- _Task instructions_
Each line of the records below that holds "shown" should be returned.

Recorded data:
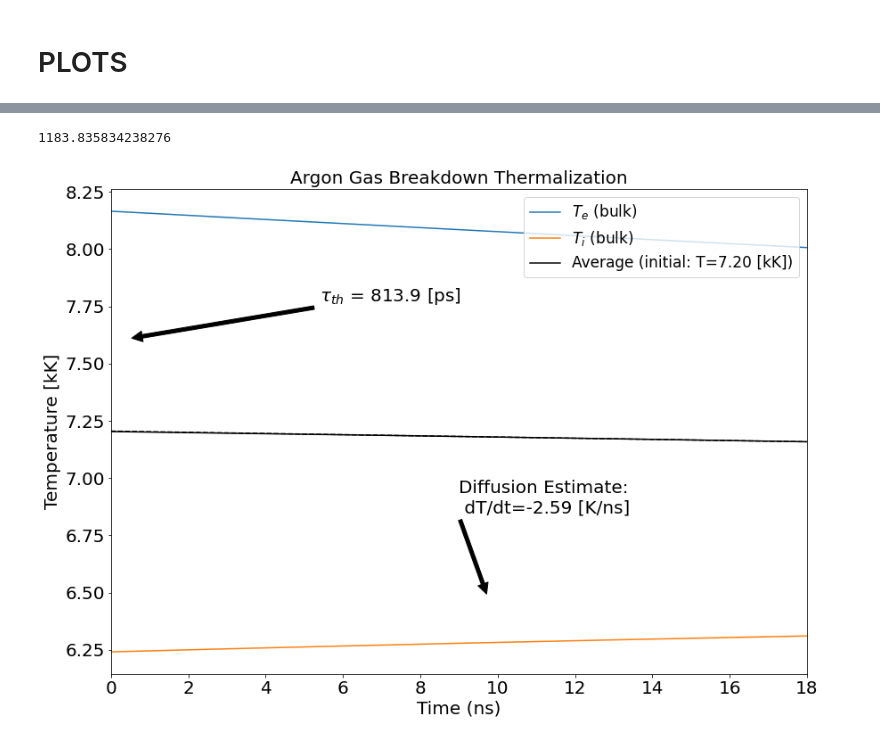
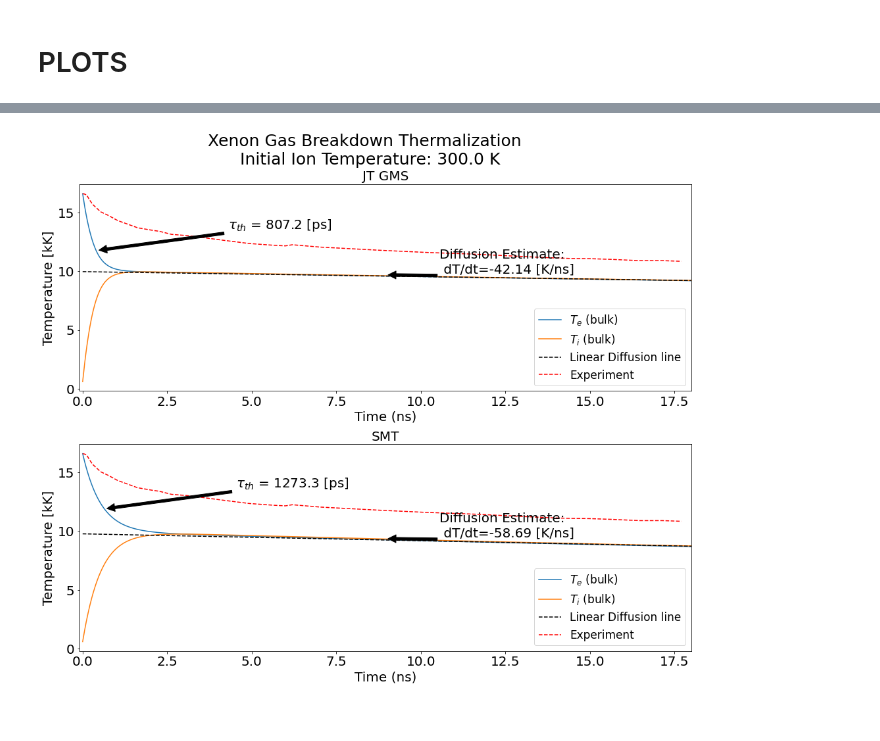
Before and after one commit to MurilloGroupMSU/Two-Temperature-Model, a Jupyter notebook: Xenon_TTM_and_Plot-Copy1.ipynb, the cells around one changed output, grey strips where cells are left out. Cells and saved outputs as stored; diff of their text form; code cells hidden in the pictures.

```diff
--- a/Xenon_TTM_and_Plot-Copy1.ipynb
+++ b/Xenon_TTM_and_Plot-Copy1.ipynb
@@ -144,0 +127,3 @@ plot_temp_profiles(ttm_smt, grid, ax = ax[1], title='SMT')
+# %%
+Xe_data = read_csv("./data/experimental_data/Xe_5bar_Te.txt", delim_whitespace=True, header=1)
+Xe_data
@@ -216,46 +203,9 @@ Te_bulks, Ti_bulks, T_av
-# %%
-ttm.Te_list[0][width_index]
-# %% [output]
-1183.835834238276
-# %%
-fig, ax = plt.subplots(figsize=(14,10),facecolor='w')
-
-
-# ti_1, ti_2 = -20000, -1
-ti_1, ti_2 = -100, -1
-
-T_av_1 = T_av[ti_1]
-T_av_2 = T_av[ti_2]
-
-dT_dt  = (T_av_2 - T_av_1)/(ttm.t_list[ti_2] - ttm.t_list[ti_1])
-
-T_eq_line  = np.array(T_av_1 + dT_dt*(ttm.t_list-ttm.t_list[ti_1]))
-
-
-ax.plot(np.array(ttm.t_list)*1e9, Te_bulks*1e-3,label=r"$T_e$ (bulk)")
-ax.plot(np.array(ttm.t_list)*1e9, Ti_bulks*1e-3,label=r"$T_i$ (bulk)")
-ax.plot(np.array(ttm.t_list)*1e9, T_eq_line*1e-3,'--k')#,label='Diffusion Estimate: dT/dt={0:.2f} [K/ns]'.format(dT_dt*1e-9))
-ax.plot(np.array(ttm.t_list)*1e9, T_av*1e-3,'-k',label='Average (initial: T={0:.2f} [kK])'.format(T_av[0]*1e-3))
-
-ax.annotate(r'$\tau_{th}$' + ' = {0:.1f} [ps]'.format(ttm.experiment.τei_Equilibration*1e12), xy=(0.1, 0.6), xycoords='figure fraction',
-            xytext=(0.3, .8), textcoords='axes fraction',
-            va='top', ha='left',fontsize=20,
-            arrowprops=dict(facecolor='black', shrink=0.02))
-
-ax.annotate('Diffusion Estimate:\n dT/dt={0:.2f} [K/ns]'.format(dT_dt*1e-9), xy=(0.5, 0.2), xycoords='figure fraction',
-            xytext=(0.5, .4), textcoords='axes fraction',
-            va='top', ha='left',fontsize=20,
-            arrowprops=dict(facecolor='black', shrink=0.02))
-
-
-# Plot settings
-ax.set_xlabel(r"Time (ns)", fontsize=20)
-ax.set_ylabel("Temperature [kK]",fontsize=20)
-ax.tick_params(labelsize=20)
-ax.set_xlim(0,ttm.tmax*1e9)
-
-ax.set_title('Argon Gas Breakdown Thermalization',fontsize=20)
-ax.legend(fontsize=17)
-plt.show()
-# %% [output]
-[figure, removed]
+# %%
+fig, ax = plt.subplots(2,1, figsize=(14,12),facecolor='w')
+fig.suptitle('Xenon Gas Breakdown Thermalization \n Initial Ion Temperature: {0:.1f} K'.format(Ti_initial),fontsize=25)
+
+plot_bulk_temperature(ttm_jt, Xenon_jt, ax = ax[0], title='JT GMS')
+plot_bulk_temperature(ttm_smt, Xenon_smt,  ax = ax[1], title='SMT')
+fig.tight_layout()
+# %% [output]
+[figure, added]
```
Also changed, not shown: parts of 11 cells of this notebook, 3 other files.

...

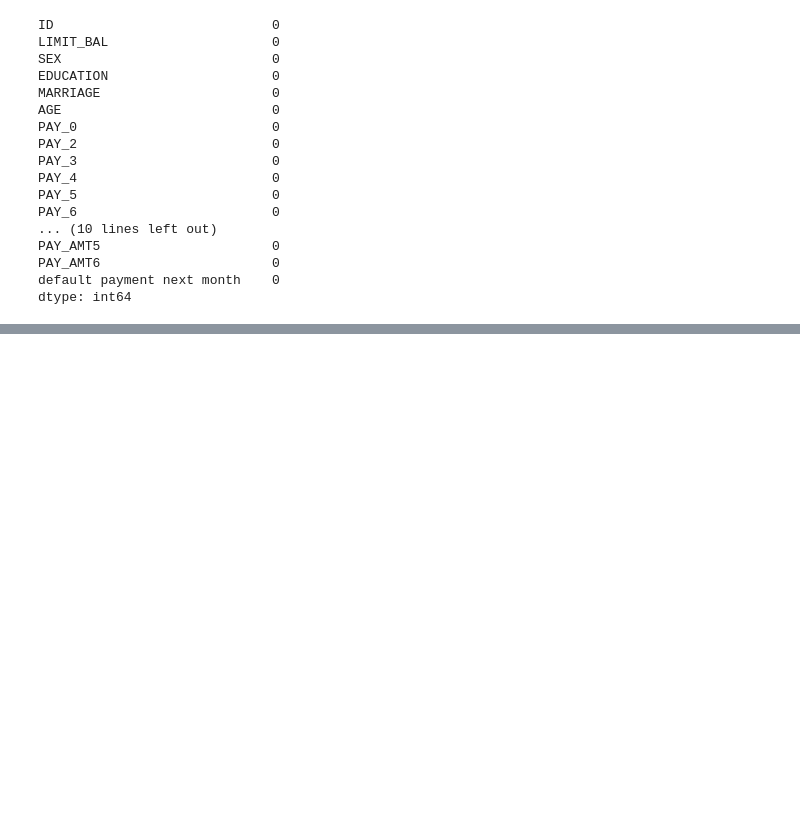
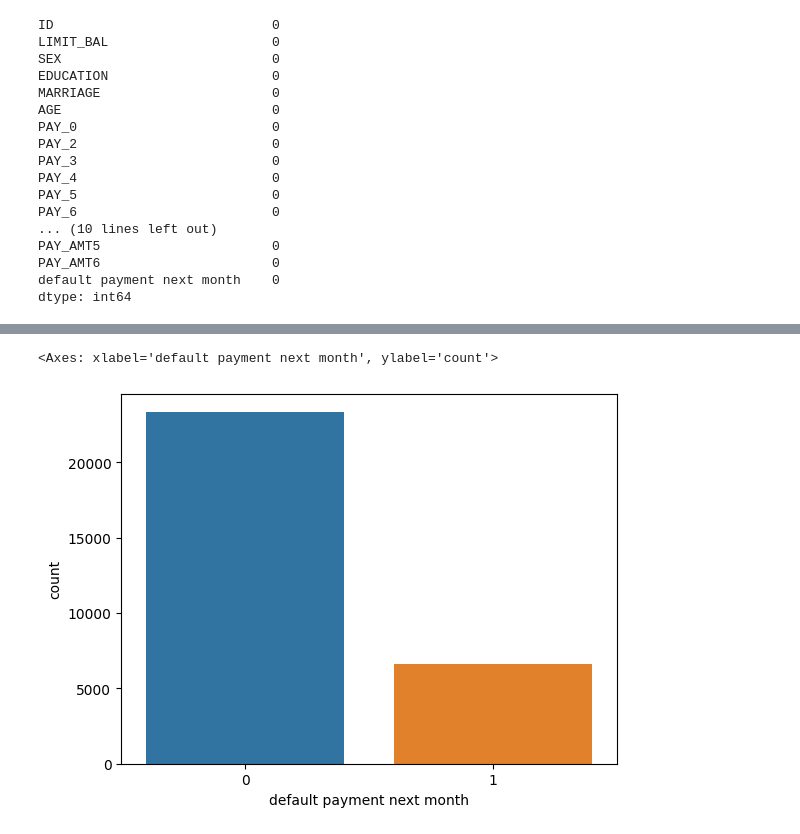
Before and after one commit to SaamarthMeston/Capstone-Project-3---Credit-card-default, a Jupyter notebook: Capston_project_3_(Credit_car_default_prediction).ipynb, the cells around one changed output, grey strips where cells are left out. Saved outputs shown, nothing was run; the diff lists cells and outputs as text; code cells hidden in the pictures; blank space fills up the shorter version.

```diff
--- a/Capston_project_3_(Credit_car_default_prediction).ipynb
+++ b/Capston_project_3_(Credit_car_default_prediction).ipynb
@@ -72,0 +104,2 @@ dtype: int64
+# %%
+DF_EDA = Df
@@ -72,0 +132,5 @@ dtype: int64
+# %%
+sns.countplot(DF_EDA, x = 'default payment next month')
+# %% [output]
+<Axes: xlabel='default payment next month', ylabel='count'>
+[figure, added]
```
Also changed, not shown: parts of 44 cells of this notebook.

- _Problem solution_
Also changed, not shown: parts of 11 cells of this notebook, 3 other files.
Before and after one commit to SaamarthMeston/Capstone-Project-3---Credit-card-default, a Jupyter notebook: Capston_project_3_(Credit_car_default_prediction).ipynb, the cells around one changed output, grey strips where cells are left out. Saved outputs shown, nothing was run; the diff lists cells and outputs as text; code cells hidden in the pictures; blank space fills up the shorter version.
Also changed, not shown: parts of 44 cells of this notebook.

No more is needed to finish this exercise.